Hide Section - Custom Links

Custom Links

     Committee Level Reports               
Hide Section - MEMBERS,MEETINGS AND ADVISORY REPORTS

MEMBERS,MEETINGS AND ADVISORY REPORTS

To View all the members, meetings and advisory reports for this committee please click here
Hide Section - SUBCOMMITTEES

SUBCOMMITTEES

Committee

Subcommittees

ActionCommittee System IDSubcommittee NameFiscal Year
 COM-032125Subcommittee on Safety2019
Hide Section - CHARTERS AND RELATED DOCS

CHARTERS AND RELATED DOCS

No Documents Found
Hide Section - DATA FROM PREVIOUS YEARS

DATA FROM PREVIOUS YEARS

Committee

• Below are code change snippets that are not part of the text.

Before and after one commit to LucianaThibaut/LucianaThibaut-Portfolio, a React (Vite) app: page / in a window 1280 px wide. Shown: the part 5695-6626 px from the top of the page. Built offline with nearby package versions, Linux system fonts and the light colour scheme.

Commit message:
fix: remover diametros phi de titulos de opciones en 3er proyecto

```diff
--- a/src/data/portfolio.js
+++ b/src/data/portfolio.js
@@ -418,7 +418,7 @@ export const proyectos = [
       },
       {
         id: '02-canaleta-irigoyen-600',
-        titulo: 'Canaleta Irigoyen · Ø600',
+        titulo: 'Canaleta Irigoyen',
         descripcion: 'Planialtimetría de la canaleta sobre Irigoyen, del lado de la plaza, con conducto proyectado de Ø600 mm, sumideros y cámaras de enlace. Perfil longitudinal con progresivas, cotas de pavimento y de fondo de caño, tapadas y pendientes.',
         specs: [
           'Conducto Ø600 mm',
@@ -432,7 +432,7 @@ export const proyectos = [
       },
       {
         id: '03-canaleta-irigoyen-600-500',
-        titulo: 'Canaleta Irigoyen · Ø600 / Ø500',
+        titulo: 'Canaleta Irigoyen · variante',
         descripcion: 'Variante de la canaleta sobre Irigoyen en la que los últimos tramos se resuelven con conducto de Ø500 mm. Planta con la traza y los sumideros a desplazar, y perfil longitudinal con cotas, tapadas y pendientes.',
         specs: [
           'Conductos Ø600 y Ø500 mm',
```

Data from Previous Years

 
ActionCommittee System IDCommittee NameFiscal Year
 COM-034626Interagency Autism Coordinating Committee2018
 COM-001956Interagency Autism Coordinating Committee2017
 COM-002337Interagency Autism Coordinating Committee2016
 COM-003796Interagency Autism Coordinating Committee2015
 COM-004702Interagency Autism Coordinating Committee2014
 COM-006274Interagency Autism Coordinating Committee2013
 COM-006568Interagency Autism Coordinating Committee2012
 COM-007996Interagency Autism Coordinating Committee2011
 COM-008698Interagency Autism Coordinating Committee2010
 COM-010248Interagency Autism Coordinating Committee2009
 COM-010714Interagency Autism Coordinating Committee2008
 COM-012218Interagency Autism Coordinating Committee2007